Very sad to hear of the death of Lou Reed. I had the pleasure of taking his photo in 2007 for The Times, a bizarre but amazing experience.
It was the most nervous I’d ever been before a shoot. Lou, as well as being a keen photographer himself, was renowned to be awkward at the best of times and it was no secret that he didn’t much like journalists and the interview process. True to form, on his eventual arrival, he refused to sit on the chair that I’d found and certainly wouldn’t sit crossed-leg on the floor as I also suggested. He told me he would remain standing and would only be shot from the waist up and also insisted that I count one, two then three when I click the shutter. This I did of course but it seemed unnecessary as he did not move or change expression in any way.

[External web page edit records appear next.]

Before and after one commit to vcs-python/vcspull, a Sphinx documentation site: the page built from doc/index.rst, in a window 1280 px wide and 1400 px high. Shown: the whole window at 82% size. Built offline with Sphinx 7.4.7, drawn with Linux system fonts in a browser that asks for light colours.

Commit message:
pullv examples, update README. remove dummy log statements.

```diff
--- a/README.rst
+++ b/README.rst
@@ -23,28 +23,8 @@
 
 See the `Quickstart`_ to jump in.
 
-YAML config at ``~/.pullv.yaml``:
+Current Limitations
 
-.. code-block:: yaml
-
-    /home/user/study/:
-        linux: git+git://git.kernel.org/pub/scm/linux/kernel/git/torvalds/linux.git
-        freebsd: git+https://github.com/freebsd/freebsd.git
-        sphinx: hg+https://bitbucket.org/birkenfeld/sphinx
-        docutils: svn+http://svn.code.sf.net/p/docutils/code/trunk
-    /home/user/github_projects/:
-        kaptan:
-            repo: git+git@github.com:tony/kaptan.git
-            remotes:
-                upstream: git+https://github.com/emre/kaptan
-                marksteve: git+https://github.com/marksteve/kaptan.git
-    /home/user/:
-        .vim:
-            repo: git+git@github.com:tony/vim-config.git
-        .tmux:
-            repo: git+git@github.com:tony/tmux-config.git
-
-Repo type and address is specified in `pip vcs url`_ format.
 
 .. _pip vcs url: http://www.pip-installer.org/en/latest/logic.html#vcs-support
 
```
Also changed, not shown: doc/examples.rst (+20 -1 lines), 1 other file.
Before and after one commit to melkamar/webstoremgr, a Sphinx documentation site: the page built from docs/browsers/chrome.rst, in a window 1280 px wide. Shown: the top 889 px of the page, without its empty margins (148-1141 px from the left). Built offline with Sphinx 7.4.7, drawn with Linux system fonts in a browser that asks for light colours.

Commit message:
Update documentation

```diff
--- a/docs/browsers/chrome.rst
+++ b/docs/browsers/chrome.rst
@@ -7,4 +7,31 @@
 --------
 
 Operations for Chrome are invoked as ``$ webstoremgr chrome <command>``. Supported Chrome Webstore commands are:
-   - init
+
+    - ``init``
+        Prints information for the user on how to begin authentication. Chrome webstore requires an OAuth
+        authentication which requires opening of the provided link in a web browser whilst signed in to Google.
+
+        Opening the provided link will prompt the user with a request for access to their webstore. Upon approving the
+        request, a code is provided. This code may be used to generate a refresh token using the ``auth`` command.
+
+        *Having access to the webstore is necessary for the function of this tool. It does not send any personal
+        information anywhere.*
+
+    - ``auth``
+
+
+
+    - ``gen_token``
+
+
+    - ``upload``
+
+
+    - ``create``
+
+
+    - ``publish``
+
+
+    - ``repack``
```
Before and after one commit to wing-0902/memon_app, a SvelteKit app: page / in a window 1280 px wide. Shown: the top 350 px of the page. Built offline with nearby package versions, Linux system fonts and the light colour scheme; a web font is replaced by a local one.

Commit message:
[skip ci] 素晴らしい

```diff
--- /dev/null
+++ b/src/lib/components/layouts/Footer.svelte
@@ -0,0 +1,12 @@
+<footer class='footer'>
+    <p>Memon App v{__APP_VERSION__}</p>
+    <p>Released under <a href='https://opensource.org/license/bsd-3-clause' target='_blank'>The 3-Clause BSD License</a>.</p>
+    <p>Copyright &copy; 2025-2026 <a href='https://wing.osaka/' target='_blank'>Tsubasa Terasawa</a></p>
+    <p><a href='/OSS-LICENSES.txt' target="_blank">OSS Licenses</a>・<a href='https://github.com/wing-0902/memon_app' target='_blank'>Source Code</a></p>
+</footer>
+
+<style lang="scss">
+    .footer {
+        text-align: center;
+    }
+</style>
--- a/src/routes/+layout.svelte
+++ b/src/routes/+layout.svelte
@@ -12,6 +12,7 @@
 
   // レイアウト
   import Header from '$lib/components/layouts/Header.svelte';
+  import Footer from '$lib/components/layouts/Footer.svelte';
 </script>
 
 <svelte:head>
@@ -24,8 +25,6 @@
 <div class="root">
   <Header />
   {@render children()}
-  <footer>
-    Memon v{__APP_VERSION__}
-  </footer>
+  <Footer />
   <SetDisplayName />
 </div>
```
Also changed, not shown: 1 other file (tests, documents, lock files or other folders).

He also wanted to see each shot on the back of the camera so we ended up in a kind of creative stale-mate. One, two, three, show Lou the picture, hmmm he doesn’t seem to like it much but won’t move or do anything, oh well, one, two, three, one, two, thee. After a few painfully long minutes doing this I think he must have sensed my stressful state or just realised it was worth making an effort to get a decent picture, so he changed into his stage gear for that nights performance, and adopted a bit of rock star attitude. One, two, three, click. I had the picture and once he’d seen it, I was suddenly in the company of a surprisingly friendly Lou Reed who wanted to talk cameras and agreed to have his picture taken with me while adopting what he called a RUN DMC pose. (This is now framed and proudly on show in my downstairs toilet).
Then straight back to grumpy mode, he made the nice lady interviewer cry, accusing her of not listening properly to his new album of ambient tai chi music. I didn’t care though, I was basking in the warm glow of having bonded (for a few minutes) with a true rock legend.